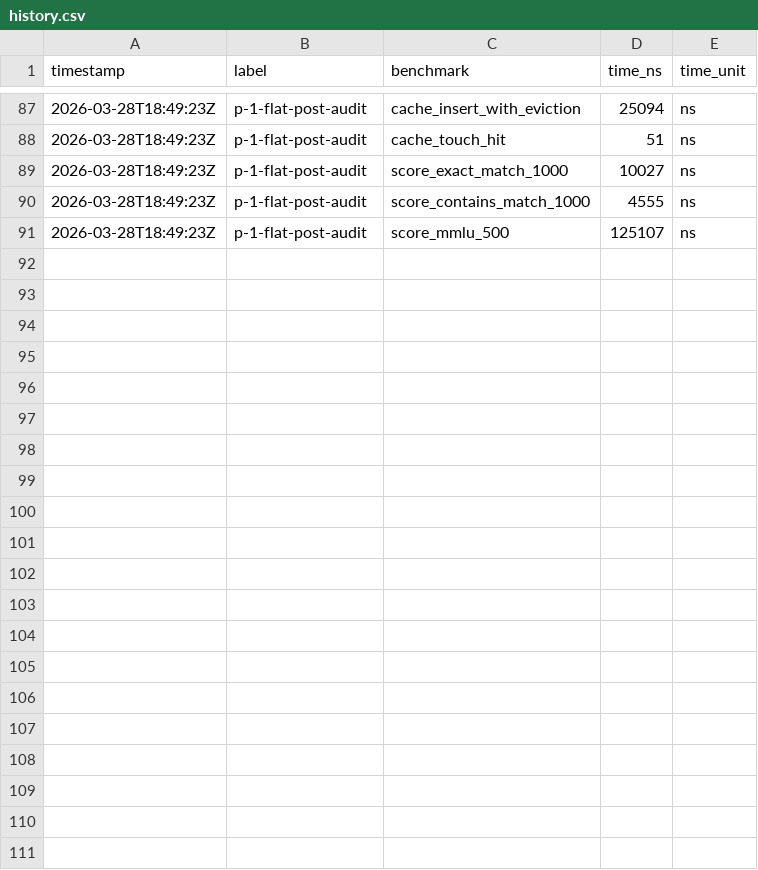
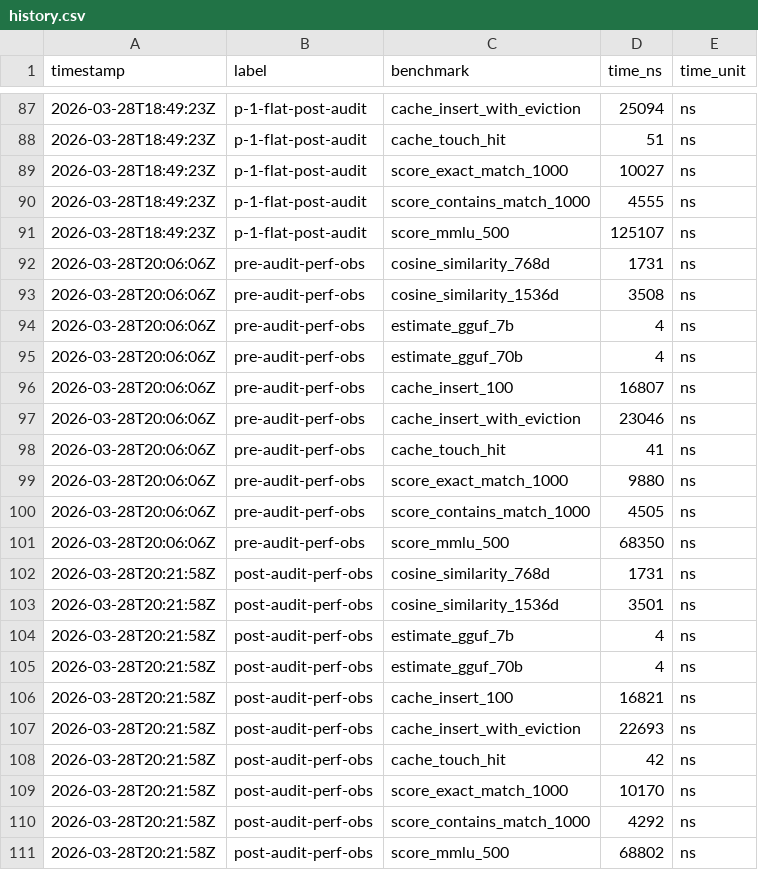
Before and after one commit to MacCracken/ifran, a CSV file: benchmarks/history.csv, drawn as a sheet; only a part is shown, gaps mark what is left out; the diff names each change by its address in the sheet, - before the commit and + after, or states it on an @@ line.

```diff
--- a/benchmarks/history.csv
+++ b/benchmarks/history.csv
+row 92: 2026-03-28T20:06:06Z | pre-audit-perf-obs | cosine_similarity_768d | 1731 | ns
+row 93: 2026-03-28T20:06:06Z | pre-audit-perf-obs | cosine_similarity_1536d | 3508 | ns
+row 94: 2026-03-28T20:06:06Z | pre-audit-perf-obs | estimate_gguf_7b | 4 | ns
+row 95: 2026-03-28T20:06:06Z | pre-audit-perf-obs | estimate_gguf_70b | 4 | ns
+row 96: 2026-03-28T20:06:06Z | pre-audit-perf-obs | cache_insert_100 | 16807 | ns
+row 97: 2026-03-28T20:06:06Z | pre-audit-perf-obs | cache_insert_with_eviction | 23046 | ns
+row 98: 2026-03-28T20:06:06Z | pre-audit-perf-obs | cache_touch_hit | 41 | ns
+row 99: 2026-03-28T20:06:06Z | pre-audit-perf-obs | score_exact_match_1000 | 9880 | ns
+row 100: 2026-03-28T20:06:06Z | pre-audit-perf-obs | score_contains_match_1000 | 4505 | ns
+row 101: 2026-03-28T20:06:06Z | pre-audit-perf-obs | score_mmlu_500 | 68350 | ns
+row 102: 2026-03-28T20:21:58Z | post-audit-perf-obs | cosine_similarity_768d | 1731 | ns
+row 103: 2026-03-28T20:21:58Z | post-audit-perf-obs | cosine_similarity_1536d | 3501 | ns
+row 104: 2026-03-28T20:21:58Z | post-audit-perf-obs | estimate_gguf_7b | 4 | ns
+row 105: 2026-03-28T20:21:58Z | post-audit-perf-obs | estimate_gguf_70b | 4 | ns
+row 106: 2026-03-28T20:21:58Z | post-audit-perf-obs | cache_insert_100 | 16821 | ns
+row 107: 2026-03-28T20:21:58Z | post-audit-perf-obs | cache_insert_with_eviction | 22693 | ns
+row 108: 2026-03-28T20:21:58Z | post-audit-perf-obs | cache_touch_hit | 42 | ns
+row 109: 2026-03-28T20:21:58Z | post-audit-perf-obs | score_exact_match_1000 | 10170 | ns
+row 110: 2026-03-28T20:21:58Z | post-audit-perf-obs | score_contains_match_1000 | 4292 | ns
+row 111: 2026-03-28T20:21:58Z | post-audit-perf-obs | score_mmlu_500 | 68802 | ns
```
Also changed, not shown: 10 other files.
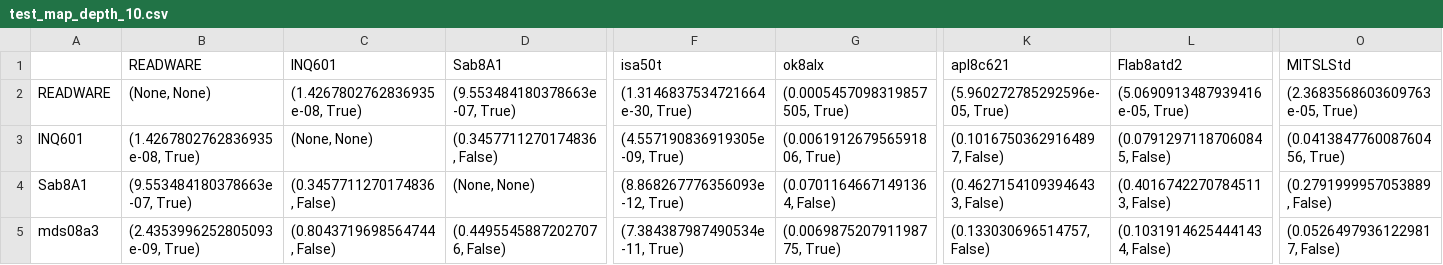
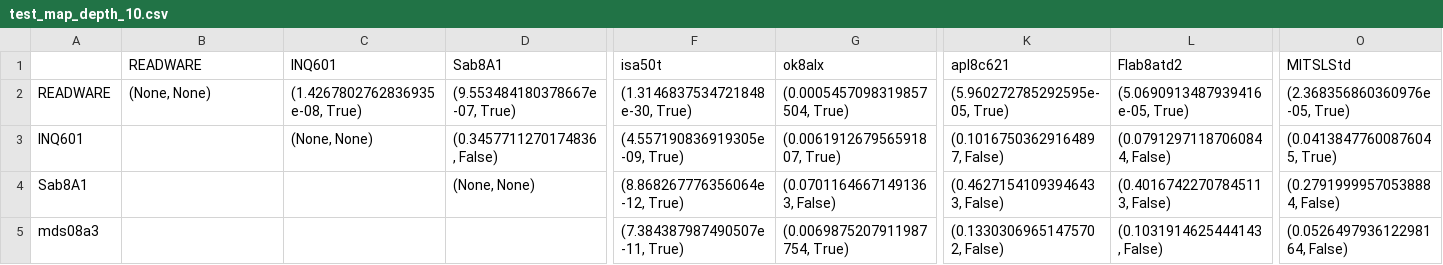
Before and after one commit to chiew256/trec6, a CSV file: outputs/test_map_depth_10.csv, drawn as a sheet; only a part is shown, gaps mark what is left out; the diff covers the shown part only; the diff names each change by its address in the sheet, - before the commit and + after, or states it on an @@ line.

```diff
--- a/outputs/test_map_depth_10.csv
+++ b/outputs/test_map_depth_10.csv
-D2 (Sab8A1): (9.553484180378663e-07, True)
+D2 (Sab8A1): (9.553484180378667e-07, True)
-F2 (isa50t): (1.3146837534721664e-30, True)
+F2 (isa50t): (1.3146837534721848e-30, True)
-G2 (ok8alx): (0.0005457098319857505, True)
+G2 (ok8alx): (0.0005457098319857504, True)
-K2 (apl8c621): (5.960272785292596e-05, True)
+K2 (apl8c621): (5.960272785292595e-05, True)
-O2 (MITSLStd): (2.3683568603609763e-05, True)
+O2 (MITSLStd): (2.368356860360976e-05, True)
-B3 (READWARE): (1.4267802762836935e-08, True)
+B3 (READWARE): (empty)
-G3 (ok8alx): (0.006191267956591806, True)
+G3 (ok8alx): (0.006191267956591807, True)
-L3 (Flab8atd2): (0.07912971187060845, False)
+L3 (Flab8atd2): (0.07912971187060844, False)
-O3 (MITSLStd): (0.041384776008760456, True)
+O3 (MITSLStd): (0.04138477600876045, True)
-B4 (READWARE): (9.553484180378663e-07, True)
+B4 (READWARE): (empty)
-C4 (INQ601): (0.3457711270174836, False)
+C4 (INQ601): (empty)
-F4 (isa50t): (8.868267776356093e-12, True)
+F4 (isa50t): (8.868267776356064e-12, True)
-G4 (ok8alx): (0.07011646671491364, False)
+G4 (ok8alx): (0.07011646671491363, False)
-O4 (MITSLStd): (0.2791999957053889, False)
+O4 (MITSLStd): (0.27919999570538884, False)
-B5 (READWARE): (2.4353996252805093e-09, True)
+B5 (READWARE): (empty)
-C5 (INQ601): (0.8043719698564744, False)
+C5 (INQ601): (empty)
-D5 (Sab8A1): (0.44955458872027076, False)
+D5 (Sab8A1): (empty)
-F5 (isa50t): (7.384387987490534e-11, True)
+F5 (isa50t): (7.384387987490507e-11, True)
-G5 (ok8alx): (0.006987520791198775, True)
+G5 (ok8alx): (0.0069875207911987754, True)
-K5 (apl8c621): (0.133030696514757, False)
+K5 (apl8c621): (0.13303069651475702, False)
-L5 (Flab8atd2): (0.10319146254441434, False)
+L5 (Flab8atd2): (0.1031914625444143, False)
-O5 (MITSLStd): (0.05264979361229817, False)
+O5 (MITSLStd): (0.052649793612298164, False)
```
Also changed, not shown: 119 edited cells elsewhere in this file, outputs/test_map_depth_20.csv, outputs/test_map_depth_5.csv, 2 other files.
------------------------------
| Exercise |
Above are some records; copy each line there that contains "benchmarks".

| Output for this task |
Before and after one commit to MacCracken/ifran, a CSV file: benchmarks/history.csv, drawn as a sheet; only a part is shown, gaps mark what is left out; the diff names each change by its address in the sheet, - before the commit and + after, or states it on an @@ line.
--- a/benchmarks/history.csv
+++ b/benchmarks/history.csv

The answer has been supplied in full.